> **Source records**:
☆ ☆ ☆ ☆ ☆

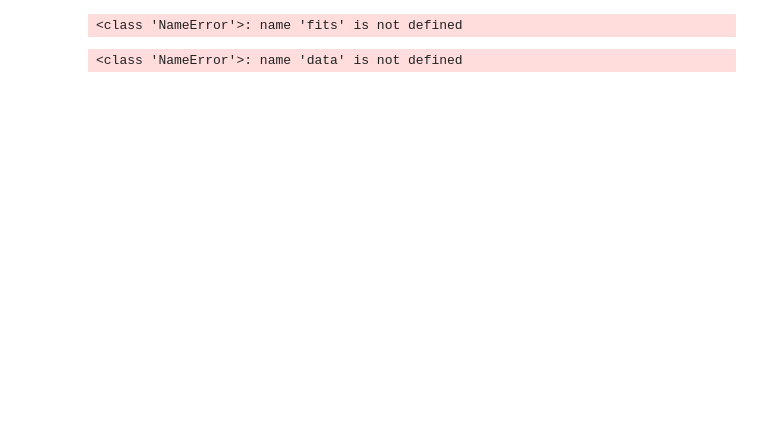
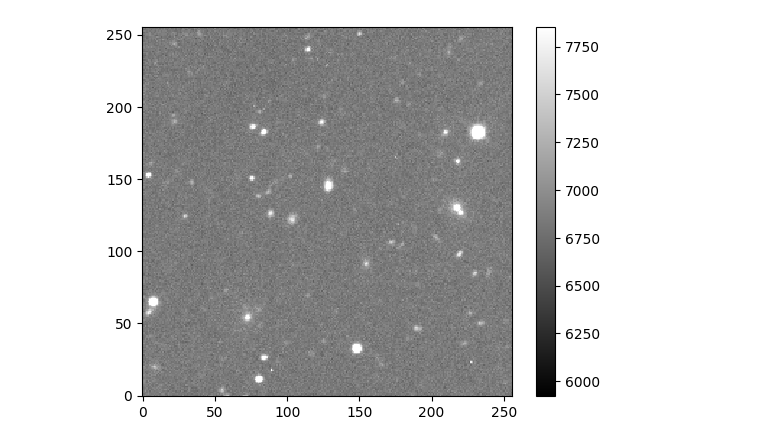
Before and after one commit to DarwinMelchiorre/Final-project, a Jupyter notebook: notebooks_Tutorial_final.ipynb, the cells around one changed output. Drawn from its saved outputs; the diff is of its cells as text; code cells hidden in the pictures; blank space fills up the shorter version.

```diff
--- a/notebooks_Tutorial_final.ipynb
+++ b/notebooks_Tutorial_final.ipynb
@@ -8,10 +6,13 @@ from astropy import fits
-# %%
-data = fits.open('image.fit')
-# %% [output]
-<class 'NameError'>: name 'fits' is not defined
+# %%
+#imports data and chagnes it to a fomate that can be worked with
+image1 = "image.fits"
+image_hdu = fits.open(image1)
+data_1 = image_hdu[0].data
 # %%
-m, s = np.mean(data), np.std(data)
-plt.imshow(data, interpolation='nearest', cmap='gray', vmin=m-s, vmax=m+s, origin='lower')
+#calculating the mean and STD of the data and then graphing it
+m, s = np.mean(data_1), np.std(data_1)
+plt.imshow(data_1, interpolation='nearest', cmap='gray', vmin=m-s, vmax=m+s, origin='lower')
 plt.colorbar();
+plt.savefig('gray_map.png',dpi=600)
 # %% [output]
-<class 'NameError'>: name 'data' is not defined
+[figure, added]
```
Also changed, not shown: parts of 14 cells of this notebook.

☆ ☆ ☆ ☆ ☆

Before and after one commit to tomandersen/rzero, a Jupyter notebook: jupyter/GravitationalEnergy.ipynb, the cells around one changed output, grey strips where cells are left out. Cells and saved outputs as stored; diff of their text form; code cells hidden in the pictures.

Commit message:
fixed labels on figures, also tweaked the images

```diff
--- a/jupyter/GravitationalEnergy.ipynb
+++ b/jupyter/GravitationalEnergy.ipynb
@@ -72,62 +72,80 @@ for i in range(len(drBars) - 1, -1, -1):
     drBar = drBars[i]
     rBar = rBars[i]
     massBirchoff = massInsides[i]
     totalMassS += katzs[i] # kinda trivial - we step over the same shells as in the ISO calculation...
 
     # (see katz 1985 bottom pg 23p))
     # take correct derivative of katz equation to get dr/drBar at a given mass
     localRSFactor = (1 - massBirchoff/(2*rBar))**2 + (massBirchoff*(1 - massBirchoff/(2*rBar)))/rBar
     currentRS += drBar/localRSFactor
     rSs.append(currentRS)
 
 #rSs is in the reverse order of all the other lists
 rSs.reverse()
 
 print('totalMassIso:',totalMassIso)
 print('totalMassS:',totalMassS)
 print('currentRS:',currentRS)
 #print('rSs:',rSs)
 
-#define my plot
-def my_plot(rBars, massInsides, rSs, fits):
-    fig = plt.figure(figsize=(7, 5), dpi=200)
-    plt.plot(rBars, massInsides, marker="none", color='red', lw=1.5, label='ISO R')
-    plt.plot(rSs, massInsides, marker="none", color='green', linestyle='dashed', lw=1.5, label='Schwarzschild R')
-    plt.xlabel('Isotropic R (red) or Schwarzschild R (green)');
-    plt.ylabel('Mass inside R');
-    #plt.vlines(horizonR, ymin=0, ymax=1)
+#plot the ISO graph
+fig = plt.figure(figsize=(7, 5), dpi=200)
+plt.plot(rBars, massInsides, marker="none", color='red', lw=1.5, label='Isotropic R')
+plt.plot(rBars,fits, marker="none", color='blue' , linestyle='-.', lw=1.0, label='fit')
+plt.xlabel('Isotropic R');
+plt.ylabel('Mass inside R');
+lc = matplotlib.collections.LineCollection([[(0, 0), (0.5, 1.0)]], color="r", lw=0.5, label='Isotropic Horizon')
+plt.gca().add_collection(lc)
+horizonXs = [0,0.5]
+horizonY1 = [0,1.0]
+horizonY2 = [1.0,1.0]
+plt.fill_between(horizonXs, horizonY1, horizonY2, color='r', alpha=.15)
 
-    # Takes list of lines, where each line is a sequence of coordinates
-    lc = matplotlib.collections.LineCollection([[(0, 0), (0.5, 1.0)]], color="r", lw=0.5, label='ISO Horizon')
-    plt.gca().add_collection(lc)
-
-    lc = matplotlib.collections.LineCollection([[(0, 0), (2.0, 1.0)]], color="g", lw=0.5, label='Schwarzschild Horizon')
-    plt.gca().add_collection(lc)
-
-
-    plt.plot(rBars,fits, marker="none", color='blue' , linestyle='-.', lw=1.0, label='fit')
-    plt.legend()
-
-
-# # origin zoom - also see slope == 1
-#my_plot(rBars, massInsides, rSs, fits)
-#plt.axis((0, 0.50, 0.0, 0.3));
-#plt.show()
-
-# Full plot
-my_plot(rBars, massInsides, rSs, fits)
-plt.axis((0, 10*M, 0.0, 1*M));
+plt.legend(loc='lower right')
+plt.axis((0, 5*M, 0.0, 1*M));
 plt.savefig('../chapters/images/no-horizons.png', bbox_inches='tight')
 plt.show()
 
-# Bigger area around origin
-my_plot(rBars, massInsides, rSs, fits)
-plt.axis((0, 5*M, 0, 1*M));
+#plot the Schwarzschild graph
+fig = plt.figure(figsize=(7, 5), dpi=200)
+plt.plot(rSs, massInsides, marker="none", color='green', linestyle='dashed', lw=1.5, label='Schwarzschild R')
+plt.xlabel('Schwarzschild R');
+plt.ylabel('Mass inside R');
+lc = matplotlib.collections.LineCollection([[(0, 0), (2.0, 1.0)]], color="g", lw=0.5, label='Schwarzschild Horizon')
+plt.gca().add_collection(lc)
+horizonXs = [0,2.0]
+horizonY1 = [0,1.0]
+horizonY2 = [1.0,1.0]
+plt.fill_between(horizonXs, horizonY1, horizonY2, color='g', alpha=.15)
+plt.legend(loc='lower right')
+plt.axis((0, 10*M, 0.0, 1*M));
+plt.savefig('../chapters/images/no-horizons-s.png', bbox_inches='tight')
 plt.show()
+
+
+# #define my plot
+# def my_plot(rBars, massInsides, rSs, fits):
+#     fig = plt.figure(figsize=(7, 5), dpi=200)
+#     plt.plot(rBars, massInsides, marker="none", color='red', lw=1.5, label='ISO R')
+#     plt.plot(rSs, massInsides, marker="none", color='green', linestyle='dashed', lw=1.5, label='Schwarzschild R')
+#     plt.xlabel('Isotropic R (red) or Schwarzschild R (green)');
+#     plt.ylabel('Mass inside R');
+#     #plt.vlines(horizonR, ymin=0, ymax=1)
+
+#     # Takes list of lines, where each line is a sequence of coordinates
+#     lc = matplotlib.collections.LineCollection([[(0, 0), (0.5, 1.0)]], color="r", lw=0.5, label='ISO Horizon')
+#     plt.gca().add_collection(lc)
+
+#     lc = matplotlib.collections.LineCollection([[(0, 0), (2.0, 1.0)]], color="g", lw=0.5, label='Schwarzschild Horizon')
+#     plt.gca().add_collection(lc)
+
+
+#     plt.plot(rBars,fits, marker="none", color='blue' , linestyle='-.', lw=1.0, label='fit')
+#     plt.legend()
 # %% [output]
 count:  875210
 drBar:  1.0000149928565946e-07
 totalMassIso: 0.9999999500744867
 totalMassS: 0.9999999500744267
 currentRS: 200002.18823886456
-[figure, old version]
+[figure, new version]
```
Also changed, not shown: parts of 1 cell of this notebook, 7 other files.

☆ ☆ ☆ ☆ ☆

Look through the entries above, and wherever a line holds the word "Before", copy it.

> **Answer box**:
Before and after one commit to DarwinMelchiorre/Final-project, a Jupyter notebook: notebooks_Tutorial_final.ipynb, the cells around one changed output. Drawn from its saved outputs; the diff is of its cells as text; code cells hidden in the pictures; blank space fills up the shorter version.
Before and after one commit to tomandersen/rzero, a Jupyter notebook: jupyter/GravitationalEnergy.ipynb, the cells around one changed output, grey strips where cells are left out. Cells and saved outputs as stored; diff of their text form; code cells hidden in the pictures.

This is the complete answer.